**Dataset content**
+ + + + + + +

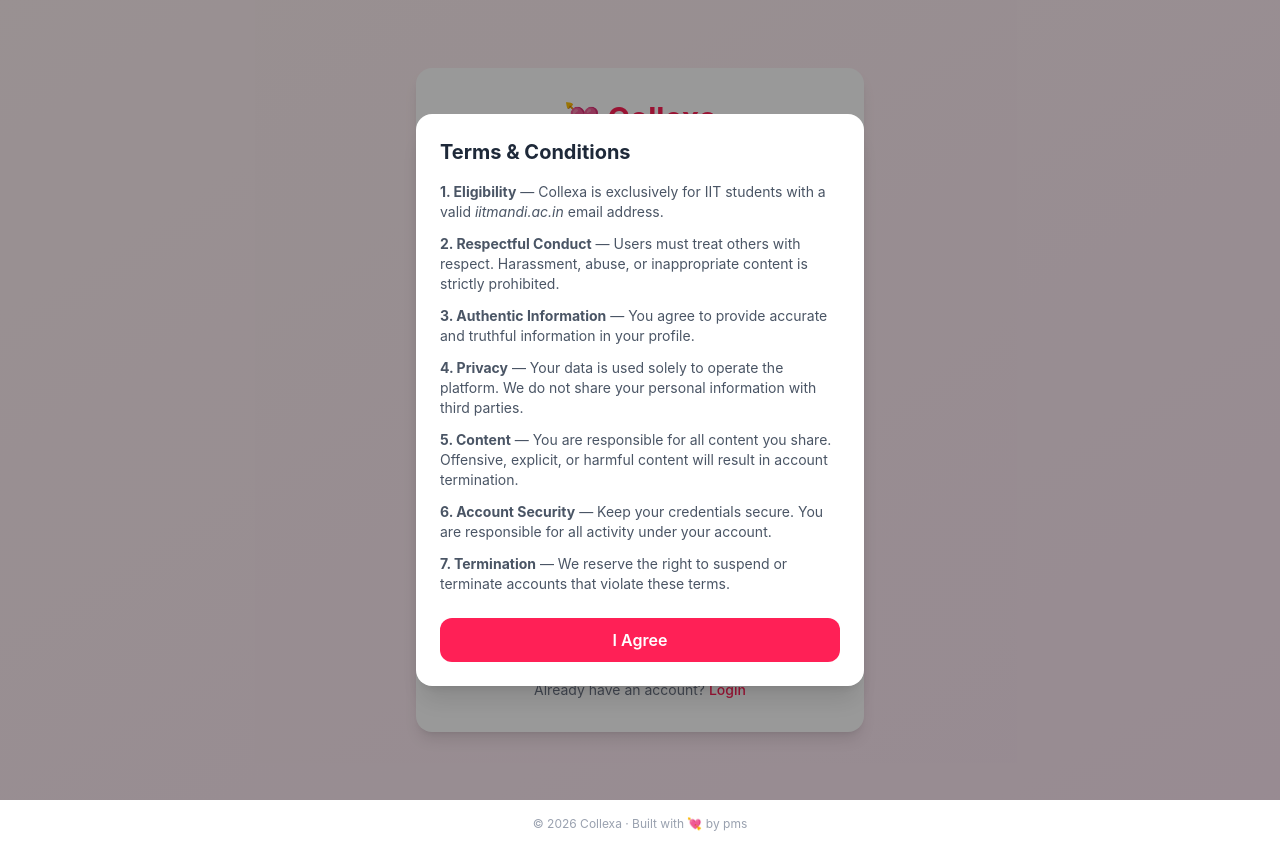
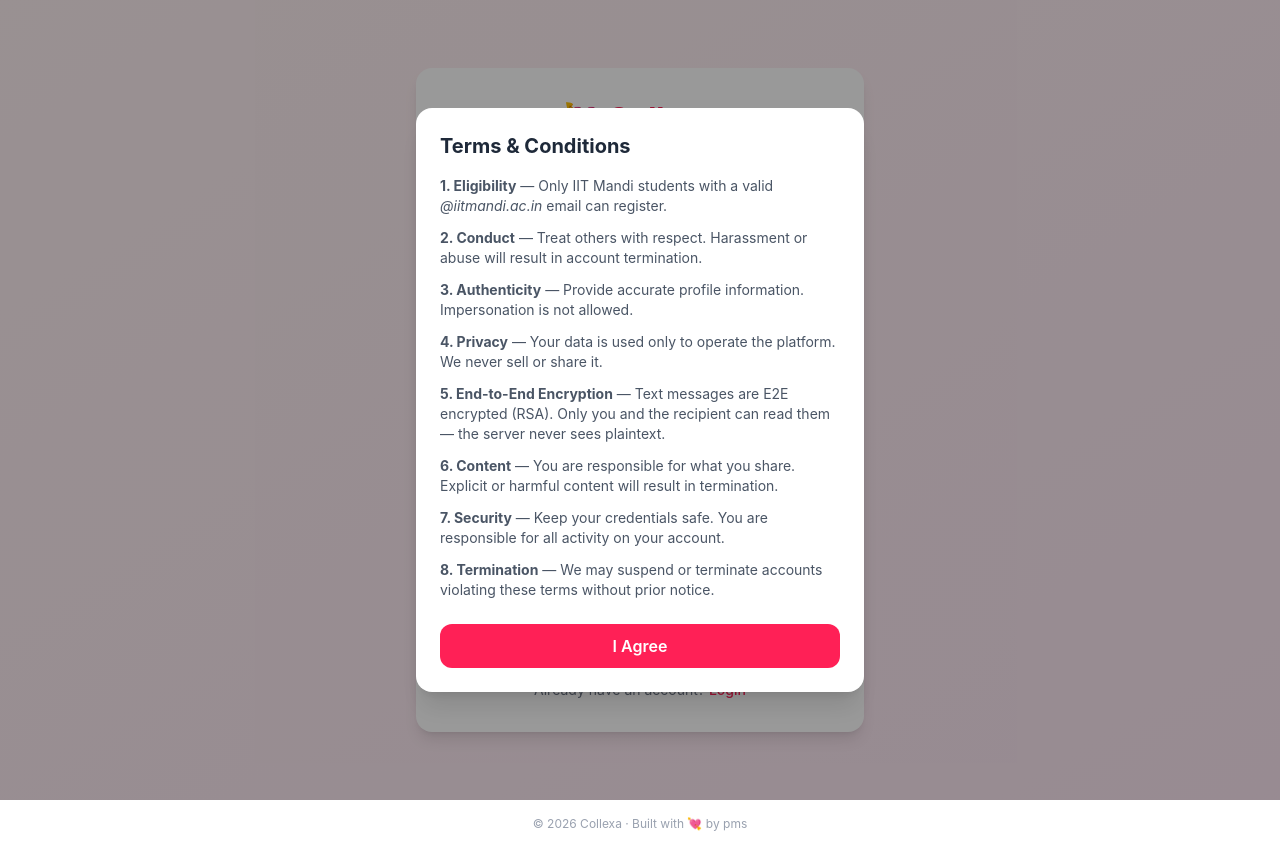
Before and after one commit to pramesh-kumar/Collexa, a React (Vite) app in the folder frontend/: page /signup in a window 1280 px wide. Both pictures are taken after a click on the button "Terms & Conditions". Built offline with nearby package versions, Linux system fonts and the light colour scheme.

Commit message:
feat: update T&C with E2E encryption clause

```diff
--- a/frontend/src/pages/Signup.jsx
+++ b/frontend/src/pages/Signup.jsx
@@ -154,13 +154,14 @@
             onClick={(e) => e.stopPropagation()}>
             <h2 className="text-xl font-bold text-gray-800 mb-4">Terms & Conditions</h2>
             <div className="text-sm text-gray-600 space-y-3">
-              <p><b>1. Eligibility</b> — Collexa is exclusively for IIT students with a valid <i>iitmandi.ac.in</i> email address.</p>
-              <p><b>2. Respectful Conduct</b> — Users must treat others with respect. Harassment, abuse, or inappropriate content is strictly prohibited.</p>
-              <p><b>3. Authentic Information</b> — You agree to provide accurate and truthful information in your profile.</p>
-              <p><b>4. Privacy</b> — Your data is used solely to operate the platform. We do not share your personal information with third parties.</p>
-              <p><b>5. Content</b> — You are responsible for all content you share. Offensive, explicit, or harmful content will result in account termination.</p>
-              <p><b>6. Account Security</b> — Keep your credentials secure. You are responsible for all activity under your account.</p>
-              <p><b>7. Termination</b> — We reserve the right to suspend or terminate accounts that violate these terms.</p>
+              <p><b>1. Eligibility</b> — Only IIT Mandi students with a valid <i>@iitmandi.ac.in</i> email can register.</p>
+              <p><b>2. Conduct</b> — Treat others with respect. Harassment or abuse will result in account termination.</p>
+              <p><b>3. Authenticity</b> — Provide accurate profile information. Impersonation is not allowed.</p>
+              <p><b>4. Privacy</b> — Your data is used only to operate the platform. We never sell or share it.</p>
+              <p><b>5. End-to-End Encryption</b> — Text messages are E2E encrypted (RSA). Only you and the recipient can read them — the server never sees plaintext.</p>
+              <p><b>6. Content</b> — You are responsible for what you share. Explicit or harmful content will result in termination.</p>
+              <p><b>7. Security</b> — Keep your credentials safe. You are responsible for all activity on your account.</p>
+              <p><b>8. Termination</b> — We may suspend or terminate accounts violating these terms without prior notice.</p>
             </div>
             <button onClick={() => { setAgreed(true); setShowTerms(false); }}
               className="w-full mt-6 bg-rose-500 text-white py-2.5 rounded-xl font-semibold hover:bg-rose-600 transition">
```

+ + + + + + +

**What the exercise asks**
Your task is to restate word for word the lines from the top of the data to the line containing "feat: update T&C with E2E encryption clause", both ends included, with every picture left out.

**Written solution**
Before and after one commit to pramesh-kumar/Collexa, a React (Vite) app in the folder frontend/: page /signup in a window 1280 px wide. Both pictures are taken after a click on the button "Terms & Conditions". Built offline with nearby package versions, Linux system fonts and the light colour scheme.

Commit message:
feat: update T&C with E2E encryption clause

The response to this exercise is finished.